(Given data Opens)
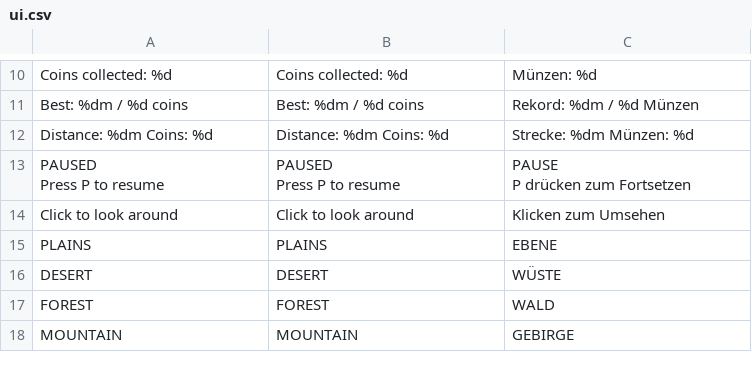
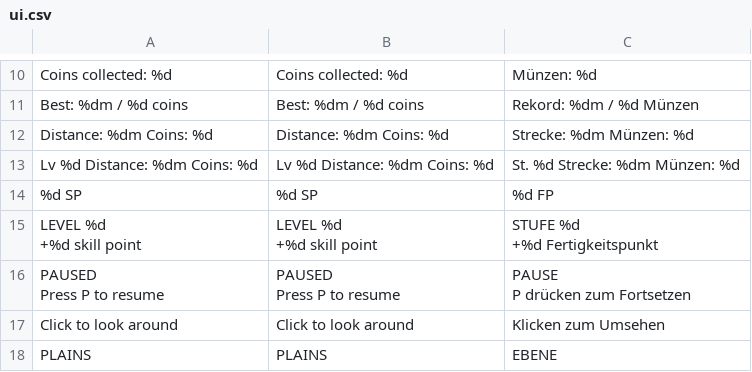
Before and after one commit to korjavin/godot-test1, a CSV file: assets/translations/ui.csv, drawn as a sheet; only a part is shown, gaps mark what is left out; the shorter side is filled out with more unchanged rows; ↵ is a line break in a cell; the diff names each change by its address in the sheet, - before the commit and + after, or states it on an @@ line.

Commit message:
feat(progression): lifetime coins -> levels -> banked skill points, persisted
Meta-progression spine (bead godot-test1-20z.2). Lifetime-cumulative levels,
coins never deducted; lives, streak and score semantics untouched.

- scripts/progression.gd: Node in group "progression" under Main. Stores the
  raw lifetime count and DERIVES the level (50/150/300/500... triangular curve,
  1 point per level), so a stored level cannot drift from the count.
- Hook: player_controller.collect_coin() credits the PRE-STREAK value (coin 1,
  gem 10) through a null-safe group call. The streak multiplies the score, not
  the pickups; a room's shared bank is run-scoped. Ceiling in a room documented.
- Persistence rides BestRunStore/server/best.go: two more monotone fields on the
  same record, same /best request -> no new route, no Traefik rule change. Old
  client and old lobby both degrade to "raises nothing".
- Feedback: own centred LevelUpLabel + sound_manager.play_level_up() (the coin
  buffer replayed a fifth apart, the play_splash precedent). coin_hud shows
  "Lv N" plus unspent points; en/de CSV rows added.
- scripts/progression_selfcheck.gd: effect measurements with a negative control
  each, mutation-tested against three real bugs.

```diff
--- a/assets/translations/ui.csv
+++ b/assets/translations/ui.csv
+row 13: Lv %d Distance: %dm Coins: %d | Lv %d Distance: %dm Coins: %d | St. %d Strecke: %dm Münzen: %d
+row 14: %d SP | %d SP | %d FP
+row 15: LEVEL %d ↵ +%d skill point | LEVEL %d ↵ +%d skill point | STUFE %d ↵ +%d Fertigkeitspunkt
```
Also changed, not shown: 13 other files.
(Given data Closes)
### Task prompt
In the lines above, find the word "each" and copy every line it occurs in.

### Task response
Before and after one commit to korjavin/godot-test1, a CSV file: assets/translations/ui.csv, drawn as a sheet; only a part is shown, gaps mark what is left out; the shorter side is filled out with more unchanged rows; ↵ is a line break in a cell; the diff names each change by its address in the sheet, - before the commit and + after, or states it on an @@ line.
  each, mutation-tested against three real bugs.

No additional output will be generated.